• _TASK DIRECTIONS_: Go through the data below and count every line that has the word "radius". Return only the count.
--- --- ---
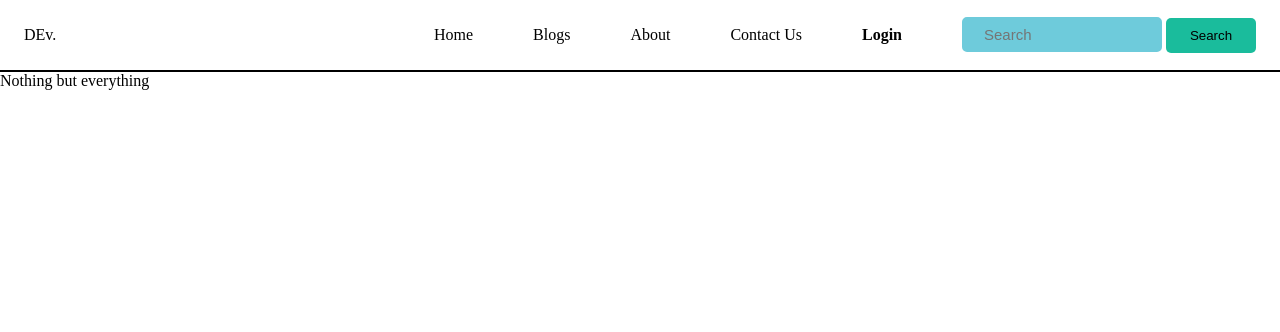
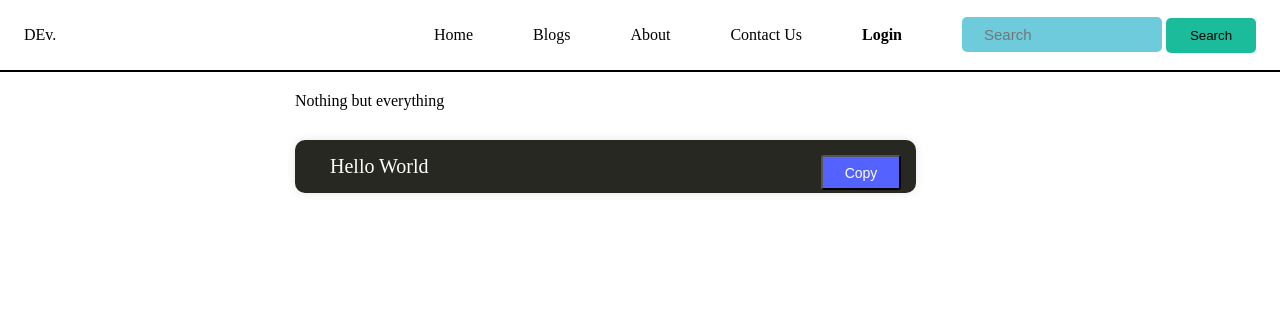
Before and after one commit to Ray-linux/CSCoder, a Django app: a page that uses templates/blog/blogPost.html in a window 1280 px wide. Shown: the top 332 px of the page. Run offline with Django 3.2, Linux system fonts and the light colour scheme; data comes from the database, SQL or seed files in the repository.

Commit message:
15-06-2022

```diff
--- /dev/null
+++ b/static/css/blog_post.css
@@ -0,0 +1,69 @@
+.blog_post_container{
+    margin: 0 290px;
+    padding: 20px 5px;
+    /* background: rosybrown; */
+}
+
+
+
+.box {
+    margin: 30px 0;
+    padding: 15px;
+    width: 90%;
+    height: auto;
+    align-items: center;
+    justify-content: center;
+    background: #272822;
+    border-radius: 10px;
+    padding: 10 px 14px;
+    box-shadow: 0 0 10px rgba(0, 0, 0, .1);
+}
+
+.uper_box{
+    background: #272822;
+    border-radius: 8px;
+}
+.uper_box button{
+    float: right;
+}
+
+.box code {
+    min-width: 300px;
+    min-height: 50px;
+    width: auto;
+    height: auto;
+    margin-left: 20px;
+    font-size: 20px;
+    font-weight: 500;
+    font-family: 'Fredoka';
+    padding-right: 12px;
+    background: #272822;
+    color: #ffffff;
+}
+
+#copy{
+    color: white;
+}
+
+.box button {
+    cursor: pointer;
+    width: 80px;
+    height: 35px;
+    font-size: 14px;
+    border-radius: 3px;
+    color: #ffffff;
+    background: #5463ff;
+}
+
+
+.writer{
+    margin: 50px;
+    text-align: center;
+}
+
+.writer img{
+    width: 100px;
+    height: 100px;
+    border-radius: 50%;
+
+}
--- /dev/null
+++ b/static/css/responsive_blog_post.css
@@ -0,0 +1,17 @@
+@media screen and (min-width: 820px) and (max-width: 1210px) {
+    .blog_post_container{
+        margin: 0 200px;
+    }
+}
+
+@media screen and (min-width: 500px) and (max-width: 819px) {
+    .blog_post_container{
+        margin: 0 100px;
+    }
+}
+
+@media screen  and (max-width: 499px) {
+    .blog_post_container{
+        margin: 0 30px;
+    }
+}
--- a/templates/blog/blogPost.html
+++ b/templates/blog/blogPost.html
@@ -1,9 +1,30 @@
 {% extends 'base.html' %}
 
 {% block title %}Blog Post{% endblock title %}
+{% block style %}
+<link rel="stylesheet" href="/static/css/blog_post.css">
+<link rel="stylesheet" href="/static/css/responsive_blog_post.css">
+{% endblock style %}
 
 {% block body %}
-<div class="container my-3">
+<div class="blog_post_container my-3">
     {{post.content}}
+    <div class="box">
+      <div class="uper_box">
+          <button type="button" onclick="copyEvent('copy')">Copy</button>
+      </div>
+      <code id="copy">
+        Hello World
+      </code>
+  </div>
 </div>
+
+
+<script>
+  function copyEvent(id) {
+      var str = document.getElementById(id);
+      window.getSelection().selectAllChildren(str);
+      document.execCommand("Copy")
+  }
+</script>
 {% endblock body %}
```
--- --- ---
• _YOUR SOLUTION_: 4